Today, Presentation Solutions was privileged to have a conversation with architect Peter F. Spittler, regarding sustainability and green-building initiatives in building design. Peter F. Spittler has been key to many green-building projects both in the United States and abroad. Here is a brief excerpt from the interview.
Presentation Solutions: Thanks for taking a little time with us today!
Peter F. Spittler: Absolutely, glad I could join you.
Presentation Solutions: Explain to us a little about what sustainability means…
Peter F. Spittler: Well, that’s a pretty broad subject. First, sustainability looks at the big picture. It’s more than just architects involved–we generally pull together a team of people like planners, architects, engineers, ecologists, financial experts. The industry calls this the “Triple Bottom Line” and that’s a term corporate America understands.
Presentation Solutions: Does it take into account existing neighborhoods?
Peter F. Spittler: Oh, no question. Nobody likes seeing a big-box store or office park move in and stick out like a sore thumb. Sustainability incorporates a respect for what’s already there from a contextual perspective and sensitive planning and design approach. Sustainability balances the ecology, economy and cultural aspects of a project.
Presentation Solutions: What is driving the move toward sustainability?
Peter F. Spittler: A lot of city planners are taking a hard look at the space that’s available within urban boundaries. Smart land use like walkable neighborhoods, bike trails, mixed retail/residential and moving away from sprawling subdivisions or office parks.
Presentation Solutions: I understand that sustainability makes sense financially…
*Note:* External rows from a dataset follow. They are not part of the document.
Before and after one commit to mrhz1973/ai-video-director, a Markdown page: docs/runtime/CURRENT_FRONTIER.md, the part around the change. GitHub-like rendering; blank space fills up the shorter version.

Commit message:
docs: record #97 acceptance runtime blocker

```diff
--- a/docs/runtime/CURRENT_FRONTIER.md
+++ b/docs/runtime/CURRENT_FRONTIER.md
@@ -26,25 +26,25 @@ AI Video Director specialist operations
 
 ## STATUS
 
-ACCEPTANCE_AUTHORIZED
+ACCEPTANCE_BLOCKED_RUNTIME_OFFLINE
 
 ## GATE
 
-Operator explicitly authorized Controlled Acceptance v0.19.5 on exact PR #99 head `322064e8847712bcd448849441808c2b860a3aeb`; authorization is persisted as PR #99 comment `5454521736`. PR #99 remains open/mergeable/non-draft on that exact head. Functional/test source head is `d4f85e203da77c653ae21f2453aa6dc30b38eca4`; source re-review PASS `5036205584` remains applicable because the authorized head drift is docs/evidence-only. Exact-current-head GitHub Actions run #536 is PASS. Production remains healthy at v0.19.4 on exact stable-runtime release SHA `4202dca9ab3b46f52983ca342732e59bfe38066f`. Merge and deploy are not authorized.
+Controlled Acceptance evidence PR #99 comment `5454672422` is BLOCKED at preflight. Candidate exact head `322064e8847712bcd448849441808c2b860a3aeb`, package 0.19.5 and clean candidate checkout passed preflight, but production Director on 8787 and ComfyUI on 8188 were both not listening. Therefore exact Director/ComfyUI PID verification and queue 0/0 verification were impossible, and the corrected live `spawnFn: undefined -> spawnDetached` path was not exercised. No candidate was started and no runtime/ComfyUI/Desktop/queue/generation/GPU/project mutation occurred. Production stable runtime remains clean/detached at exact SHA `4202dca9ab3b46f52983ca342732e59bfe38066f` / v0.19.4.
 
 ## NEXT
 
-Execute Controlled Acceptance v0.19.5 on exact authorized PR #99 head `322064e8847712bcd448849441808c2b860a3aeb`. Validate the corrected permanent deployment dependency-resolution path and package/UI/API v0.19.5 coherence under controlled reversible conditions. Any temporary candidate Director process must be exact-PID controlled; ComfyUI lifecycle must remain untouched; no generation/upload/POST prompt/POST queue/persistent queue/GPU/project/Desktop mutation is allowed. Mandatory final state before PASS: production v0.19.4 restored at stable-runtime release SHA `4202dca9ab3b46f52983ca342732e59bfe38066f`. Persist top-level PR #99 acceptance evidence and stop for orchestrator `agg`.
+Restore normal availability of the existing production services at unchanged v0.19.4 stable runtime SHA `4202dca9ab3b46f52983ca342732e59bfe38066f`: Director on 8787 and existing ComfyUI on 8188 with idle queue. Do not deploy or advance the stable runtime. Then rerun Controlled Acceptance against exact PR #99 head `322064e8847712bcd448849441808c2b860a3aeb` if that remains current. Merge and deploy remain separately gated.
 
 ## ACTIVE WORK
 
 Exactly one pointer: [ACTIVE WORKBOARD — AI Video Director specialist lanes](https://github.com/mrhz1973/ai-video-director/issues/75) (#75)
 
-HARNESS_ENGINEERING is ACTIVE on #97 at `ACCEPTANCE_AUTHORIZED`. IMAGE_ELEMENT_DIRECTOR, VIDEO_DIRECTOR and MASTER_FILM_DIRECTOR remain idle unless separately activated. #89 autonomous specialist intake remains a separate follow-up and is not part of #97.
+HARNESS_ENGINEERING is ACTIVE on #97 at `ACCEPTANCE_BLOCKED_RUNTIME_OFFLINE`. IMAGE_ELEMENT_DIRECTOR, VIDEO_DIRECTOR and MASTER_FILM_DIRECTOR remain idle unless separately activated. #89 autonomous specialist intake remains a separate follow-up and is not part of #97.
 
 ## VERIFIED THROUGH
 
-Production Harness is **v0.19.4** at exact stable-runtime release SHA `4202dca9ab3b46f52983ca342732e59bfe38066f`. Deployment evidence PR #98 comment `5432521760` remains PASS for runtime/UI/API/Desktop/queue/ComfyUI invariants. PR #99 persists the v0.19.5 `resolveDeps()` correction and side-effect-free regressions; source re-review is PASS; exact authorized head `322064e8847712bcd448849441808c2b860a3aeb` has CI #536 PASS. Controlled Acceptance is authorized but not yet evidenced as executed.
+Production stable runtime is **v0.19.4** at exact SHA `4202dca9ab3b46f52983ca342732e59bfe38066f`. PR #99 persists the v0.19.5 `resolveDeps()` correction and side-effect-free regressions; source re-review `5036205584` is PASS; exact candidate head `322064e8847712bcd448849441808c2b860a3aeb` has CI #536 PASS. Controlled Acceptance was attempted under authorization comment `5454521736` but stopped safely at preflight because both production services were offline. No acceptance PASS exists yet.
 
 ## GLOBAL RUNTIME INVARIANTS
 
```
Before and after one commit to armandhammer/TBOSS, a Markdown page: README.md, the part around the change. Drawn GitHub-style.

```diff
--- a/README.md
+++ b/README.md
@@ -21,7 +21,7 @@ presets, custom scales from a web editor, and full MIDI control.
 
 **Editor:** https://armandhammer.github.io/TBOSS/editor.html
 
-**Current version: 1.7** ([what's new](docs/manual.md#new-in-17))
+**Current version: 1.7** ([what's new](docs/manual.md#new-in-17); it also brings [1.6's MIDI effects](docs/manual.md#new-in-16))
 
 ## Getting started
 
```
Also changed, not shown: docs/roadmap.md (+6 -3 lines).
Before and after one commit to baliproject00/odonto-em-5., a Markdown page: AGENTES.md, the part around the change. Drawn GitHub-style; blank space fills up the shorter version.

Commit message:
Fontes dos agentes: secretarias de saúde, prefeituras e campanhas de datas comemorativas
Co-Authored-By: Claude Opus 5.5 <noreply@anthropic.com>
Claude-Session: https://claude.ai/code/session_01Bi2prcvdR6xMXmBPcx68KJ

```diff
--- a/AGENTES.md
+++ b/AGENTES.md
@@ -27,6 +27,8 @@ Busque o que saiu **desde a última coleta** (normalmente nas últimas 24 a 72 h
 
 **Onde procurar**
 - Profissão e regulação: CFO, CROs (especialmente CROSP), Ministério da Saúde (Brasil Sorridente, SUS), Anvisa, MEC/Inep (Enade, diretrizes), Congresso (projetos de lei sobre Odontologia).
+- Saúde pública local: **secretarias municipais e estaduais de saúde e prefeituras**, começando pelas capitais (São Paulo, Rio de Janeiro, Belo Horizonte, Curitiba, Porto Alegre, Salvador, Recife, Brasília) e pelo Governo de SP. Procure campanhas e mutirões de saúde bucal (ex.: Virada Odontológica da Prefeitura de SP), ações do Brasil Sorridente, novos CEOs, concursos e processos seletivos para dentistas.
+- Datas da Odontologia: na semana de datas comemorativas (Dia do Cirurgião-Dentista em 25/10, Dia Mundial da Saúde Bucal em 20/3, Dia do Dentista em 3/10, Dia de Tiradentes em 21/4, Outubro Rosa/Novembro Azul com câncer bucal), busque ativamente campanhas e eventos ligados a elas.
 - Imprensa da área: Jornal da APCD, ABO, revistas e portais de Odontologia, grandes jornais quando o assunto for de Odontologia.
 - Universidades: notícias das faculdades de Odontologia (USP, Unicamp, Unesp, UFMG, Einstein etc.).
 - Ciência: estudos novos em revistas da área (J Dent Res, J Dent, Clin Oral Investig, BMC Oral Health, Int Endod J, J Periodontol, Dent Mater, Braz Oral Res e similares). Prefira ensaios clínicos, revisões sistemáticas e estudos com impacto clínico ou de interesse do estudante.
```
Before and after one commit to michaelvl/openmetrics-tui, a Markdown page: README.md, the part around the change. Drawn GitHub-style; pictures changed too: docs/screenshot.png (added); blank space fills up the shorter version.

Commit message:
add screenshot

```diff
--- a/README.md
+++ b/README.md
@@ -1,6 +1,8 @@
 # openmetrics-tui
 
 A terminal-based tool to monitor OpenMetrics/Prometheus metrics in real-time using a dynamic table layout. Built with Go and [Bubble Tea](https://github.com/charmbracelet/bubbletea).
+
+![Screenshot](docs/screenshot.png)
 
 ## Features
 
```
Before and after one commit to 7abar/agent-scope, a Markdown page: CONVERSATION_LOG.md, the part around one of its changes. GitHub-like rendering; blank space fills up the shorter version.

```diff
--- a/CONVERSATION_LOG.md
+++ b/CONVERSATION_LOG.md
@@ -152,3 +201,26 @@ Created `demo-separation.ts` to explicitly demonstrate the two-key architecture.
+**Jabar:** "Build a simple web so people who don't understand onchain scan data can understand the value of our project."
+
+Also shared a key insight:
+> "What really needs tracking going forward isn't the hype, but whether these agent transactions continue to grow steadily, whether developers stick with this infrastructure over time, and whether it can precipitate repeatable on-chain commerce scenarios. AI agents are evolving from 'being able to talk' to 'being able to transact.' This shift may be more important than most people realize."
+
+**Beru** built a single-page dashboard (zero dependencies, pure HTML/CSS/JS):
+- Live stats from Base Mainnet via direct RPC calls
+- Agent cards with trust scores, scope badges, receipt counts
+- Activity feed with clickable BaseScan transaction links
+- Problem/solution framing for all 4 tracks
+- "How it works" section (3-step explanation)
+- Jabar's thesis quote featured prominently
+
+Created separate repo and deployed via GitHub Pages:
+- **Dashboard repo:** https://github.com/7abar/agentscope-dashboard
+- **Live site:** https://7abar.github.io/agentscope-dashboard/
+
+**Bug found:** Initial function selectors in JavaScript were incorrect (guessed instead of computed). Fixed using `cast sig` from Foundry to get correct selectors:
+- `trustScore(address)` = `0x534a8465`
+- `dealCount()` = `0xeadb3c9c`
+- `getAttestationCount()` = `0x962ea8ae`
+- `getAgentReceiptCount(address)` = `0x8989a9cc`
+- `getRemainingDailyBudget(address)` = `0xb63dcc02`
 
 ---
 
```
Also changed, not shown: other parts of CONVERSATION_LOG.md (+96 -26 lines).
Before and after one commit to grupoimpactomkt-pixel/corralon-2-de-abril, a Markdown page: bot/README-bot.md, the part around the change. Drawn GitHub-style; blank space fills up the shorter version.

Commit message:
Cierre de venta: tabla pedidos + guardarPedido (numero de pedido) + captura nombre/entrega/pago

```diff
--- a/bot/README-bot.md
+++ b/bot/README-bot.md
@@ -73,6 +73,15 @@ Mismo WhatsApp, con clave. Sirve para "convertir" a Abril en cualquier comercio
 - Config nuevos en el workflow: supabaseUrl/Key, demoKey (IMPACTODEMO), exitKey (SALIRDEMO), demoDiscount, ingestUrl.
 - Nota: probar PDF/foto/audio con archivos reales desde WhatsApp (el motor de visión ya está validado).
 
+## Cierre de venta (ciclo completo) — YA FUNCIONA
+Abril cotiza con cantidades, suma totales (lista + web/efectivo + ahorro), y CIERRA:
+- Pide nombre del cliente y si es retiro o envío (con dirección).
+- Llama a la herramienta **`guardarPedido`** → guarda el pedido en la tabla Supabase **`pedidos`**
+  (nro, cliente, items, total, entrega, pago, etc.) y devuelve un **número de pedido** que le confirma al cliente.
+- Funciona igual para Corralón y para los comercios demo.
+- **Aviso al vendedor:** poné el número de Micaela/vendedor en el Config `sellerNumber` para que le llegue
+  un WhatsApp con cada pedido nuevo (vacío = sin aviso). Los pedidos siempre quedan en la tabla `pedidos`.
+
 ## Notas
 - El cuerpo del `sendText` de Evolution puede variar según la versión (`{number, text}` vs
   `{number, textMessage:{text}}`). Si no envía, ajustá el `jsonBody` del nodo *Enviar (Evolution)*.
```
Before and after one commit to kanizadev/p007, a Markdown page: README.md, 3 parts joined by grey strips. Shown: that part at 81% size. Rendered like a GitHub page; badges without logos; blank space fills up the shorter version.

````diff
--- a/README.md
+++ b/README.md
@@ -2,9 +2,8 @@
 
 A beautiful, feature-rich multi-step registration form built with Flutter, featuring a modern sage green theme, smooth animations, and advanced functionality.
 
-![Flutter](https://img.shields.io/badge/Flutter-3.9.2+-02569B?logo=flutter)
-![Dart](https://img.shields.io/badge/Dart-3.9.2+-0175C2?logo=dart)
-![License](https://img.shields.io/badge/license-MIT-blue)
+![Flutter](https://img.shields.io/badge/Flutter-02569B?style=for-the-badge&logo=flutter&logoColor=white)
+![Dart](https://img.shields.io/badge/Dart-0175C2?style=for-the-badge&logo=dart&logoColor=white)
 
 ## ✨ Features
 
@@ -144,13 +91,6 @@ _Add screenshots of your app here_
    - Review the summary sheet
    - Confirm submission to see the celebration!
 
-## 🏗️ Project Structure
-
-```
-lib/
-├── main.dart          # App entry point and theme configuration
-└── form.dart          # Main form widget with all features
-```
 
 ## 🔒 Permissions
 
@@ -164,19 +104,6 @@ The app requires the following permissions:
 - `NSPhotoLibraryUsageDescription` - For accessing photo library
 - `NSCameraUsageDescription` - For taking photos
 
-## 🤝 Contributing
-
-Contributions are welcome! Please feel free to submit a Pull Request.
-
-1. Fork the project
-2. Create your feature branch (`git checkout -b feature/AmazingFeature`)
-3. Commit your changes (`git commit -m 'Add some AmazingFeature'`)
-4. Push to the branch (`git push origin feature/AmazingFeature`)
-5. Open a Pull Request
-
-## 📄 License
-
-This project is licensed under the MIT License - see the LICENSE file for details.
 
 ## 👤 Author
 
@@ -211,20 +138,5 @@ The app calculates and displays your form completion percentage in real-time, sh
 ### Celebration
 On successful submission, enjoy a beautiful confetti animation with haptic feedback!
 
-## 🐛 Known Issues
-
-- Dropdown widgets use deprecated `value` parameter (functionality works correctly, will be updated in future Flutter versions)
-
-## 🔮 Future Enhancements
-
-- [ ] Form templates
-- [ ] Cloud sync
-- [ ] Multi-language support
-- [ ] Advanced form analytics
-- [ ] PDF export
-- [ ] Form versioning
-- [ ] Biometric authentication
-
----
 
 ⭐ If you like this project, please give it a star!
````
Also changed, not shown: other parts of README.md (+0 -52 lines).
Peter F. Spittler: Yes, investors and builders have to look beyond the construction costs at the front end and think about the savings that can be realized with energy efficiency and good design.
Presentation Solutions: That’s where LEED comes in, right?
Peter F. Spittler: Yes, LEED is Leadership in Energy and Environmental Design. It’s a market-driven movement that supplies benchmarks for sustainable building methods and certifications for good designs.
Presentation Solutions: You’ve been involved with several LEED focused projects…
Peter F. Spittler: Yes, Yankeetown in Florida, Flats East Bank in Cleveland, the Chronicle-Telegram building in Elyria, Ohio…those were all LEED focused projects.
Presentation Solutions: Tell us about the Free Lance-Star building in Fredericksburg, VA.
Peter F. Spittler: The Free Lance-Star building was laid out as an LEED-compliant newspaper plant, with room to grow into the future and add more buildings or elements that would be in keeping with the original design. The focus was on design solutions that minimize energy consumption through intelligent design and engineering of materials and building systems.
Presentation Solutions: That’s some very forward-thinking stuff. Peter F. Spittler, thanks for talking to us today!
Peter F. Spittler: My pleasure.
Peter F. Spittler is an accredited member of the American Institute of Architects and the National Council of Architectural Boards. Peter F. Spittler graduated from the architectural program at Kent State University.